I can't be totally sure, but I don't recall anyone ever complaining about the name of Heaven and Hell. Of course, it's possible that his was because people were more preoccupied with the other reasons to be outraged at the club, such as the drug-use, under-age binge drinking and casual violence. But perhaps it was because the early-2000s, when Heaven and Hell was the place to be in our particular corner of post-industrial Lancashire, were simpler times.
For now, across the Pennines, controversy has broken out in Wakefield over the opening of a nightclub named "Religion", which plans to nights with names like "Friday Salvation" and "Monday Mass". Some of the town's residents, reports the Yorkshire Post, are outraged, and the Bishop of Wakefield, Stephen Platten has weighed in on the issue:

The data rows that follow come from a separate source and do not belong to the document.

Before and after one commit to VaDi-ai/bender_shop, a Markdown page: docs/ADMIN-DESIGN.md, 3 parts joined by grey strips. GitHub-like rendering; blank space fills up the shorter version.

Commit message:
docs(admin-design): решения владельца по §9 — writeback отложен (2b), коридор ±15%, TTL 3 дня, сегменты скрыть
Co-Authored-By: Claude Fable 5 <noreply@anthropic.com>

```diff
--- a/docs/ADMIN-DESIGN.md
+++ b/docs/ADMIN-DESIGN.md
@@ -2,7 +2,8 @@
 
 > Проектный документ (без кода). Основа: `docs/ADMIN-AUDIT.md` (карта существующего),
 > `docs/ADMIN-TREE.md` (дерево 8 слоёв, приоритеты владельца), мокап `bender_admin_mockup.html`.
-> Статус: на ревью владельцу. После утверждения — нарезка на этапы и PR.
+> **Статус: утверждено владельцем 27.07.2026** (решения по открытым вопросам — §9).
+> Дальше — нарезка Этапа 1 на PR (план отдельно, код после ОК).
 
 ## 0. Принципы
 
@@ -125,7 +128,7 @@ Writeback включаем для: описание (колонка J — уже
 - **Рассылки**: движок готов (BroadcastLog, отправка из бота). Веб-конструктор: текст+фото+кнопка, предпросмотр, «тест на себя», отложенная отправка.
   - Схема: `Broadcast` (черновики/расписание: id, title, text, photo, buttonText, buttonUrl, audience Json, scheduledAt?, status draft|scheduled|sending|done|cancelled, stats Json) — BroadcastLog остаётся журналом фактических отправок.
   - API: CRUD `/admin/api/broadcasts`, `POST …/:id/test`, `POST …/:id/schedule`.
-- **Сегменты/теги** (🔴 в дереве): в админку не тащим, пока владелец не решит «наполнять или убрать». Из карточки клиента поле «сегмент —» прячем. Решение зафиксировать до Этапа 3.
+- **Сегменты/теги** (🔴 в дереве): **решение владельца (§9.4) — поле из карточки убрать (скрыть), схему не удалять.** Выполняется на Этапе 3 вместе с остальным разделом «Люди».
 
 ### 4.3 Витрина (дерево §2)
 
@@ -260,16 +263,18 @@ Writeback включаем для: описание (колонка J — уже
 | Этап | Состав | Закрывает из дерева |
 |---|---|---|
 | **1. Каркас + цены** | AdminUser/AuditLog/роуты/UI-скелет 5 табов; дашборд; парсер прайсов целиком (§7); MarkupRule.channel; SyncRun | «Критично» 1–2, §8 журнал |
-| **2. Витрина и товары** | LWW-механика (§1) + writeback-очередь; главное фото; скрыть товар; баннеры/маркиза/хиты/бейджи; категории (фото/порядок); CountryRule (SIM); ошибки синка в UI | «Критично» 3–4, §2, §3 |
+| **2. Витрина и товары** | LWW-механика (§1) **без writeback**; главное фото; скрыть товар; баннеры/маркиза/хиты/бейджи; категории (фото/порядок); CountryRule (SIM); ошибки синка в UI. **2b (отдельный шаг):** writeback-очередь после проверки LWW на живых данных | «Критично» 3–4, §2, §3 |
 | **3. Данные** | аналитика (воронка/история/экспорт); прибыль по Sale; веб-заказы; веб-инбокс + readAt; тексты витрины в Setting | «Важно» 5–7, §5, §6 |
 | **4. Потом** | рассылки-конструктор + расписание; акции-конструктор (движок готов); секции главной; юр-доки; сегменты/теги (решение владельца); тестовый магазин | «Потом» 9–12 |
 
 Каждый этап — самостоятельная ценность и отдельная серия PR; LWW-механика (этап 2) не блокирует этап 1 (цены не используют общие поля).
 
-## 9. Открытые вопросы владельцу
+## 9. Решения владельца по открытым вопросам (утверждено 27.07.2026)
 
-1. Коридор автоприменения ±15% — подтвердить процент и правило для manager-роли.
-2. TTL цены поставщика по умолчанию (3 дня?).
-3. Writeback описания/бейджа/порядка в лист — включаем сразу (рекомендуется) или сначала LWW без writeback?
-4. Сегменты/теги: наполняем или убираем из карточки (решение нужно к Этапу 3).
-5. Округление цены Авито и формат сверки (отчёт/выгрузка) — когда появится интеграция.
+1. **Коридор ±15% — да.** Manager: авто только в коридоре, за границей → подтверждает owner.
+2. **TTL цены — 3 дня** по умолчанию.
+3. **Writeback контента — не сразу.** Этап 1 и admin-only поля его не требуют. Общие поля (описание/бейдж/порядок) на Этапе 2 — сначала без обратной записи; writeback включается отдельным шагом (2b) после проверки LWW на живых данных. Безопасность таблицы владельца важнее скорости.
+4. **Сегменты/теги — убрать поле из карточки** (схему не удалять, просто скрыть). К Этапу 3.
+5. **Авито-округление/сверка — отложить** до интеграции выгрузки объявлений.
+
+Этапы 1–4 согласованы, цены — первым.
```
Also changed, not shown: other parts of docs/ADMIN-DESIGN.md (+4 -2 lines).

“Some of the names of the events are insensitive and inappropriate. Religion is about taking life seriously. Would people have been amused if they’d called it health, which is an equally serious topic, and named some of the rooms A&E and gynaecology? If any other aspect of people’s lives was taken and trivialised in this way I think people would be upset. In particular, in this case, it affects Christian people.”Of course, you could argue that the Bishop's words suggest religion is about taking life too seriously (or devising bizarre analogies, for that matter). And his arguments certainly don't wash with the club's owners, Leisure 99, who defended their new venue's name:

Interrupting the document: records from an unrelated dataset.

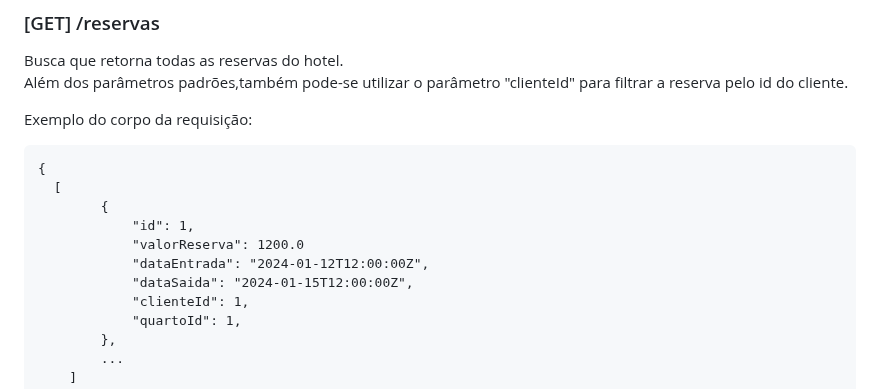
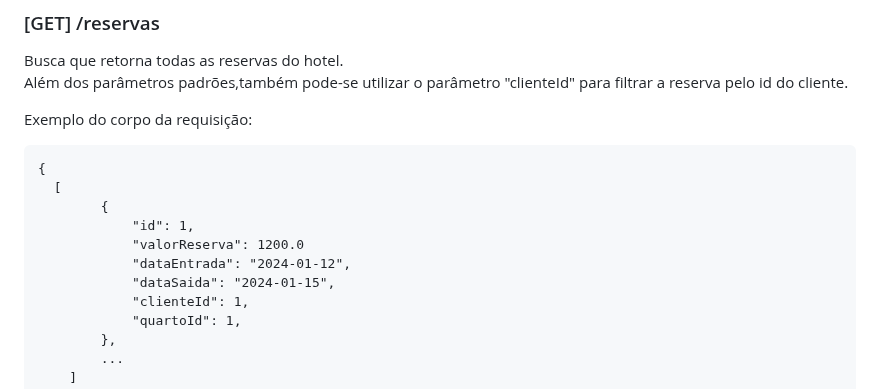
Before and after one commit to elexsonmelo/ReservaHotelAPI, a Markdown page: README.md, the part around the change. Drawn GitHub-style.

```diff
--- a/README.md
+++ b/README.md
@@ -50,8 +50,8 @@ Exemplo do corpo da requisição:
         {
             "id": 1,
             "valorReserva": 1200.0
-            "dataEntrada": "2024-01-12T12:00:00Z",
-            "dataSaida": "2024-01-15T12:00:00Z",
+            "dataEntrada": "2024-01-12",
+            "dataSaida": "2024-01-15",
             "clienteId": 1,
             "quartoId": 1,
         },
```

“The definition of the word religion is a pursuit or interest followed with great devotion, which is what partygoers in the city are doing. We chose the term Resurrection for a Friday night, because the night-time economy’s suffering and we’re hoping to revive and revitalise it, as its definition suggests. The same is true of Salvation, and the word Mass was chosen because it’s a massive Monday night of massive music.”While it's tempting to end this post by complimenting the unassailable rationale behind "Monday Mass", it's worth noting that some of those objecting to the club have suggested that the owners would not have dared co-opt Muslim terms in such sacrilegious fashion. Indeed, while defending the rights of the club owners to commit blasphemy, Sean Gabb of the Libertarian Alliance pointed out to the Yorkshire Post "the club might be living under police protection had they been promoting club nights called Jihad or Ramadan".
Perhaps so. But thinking back to some of the incidents I witnessed in the halcyon days of Heaven and Hell, I have to say that "Jihad" might have been an entirely appropriate name for a night at that particular venue.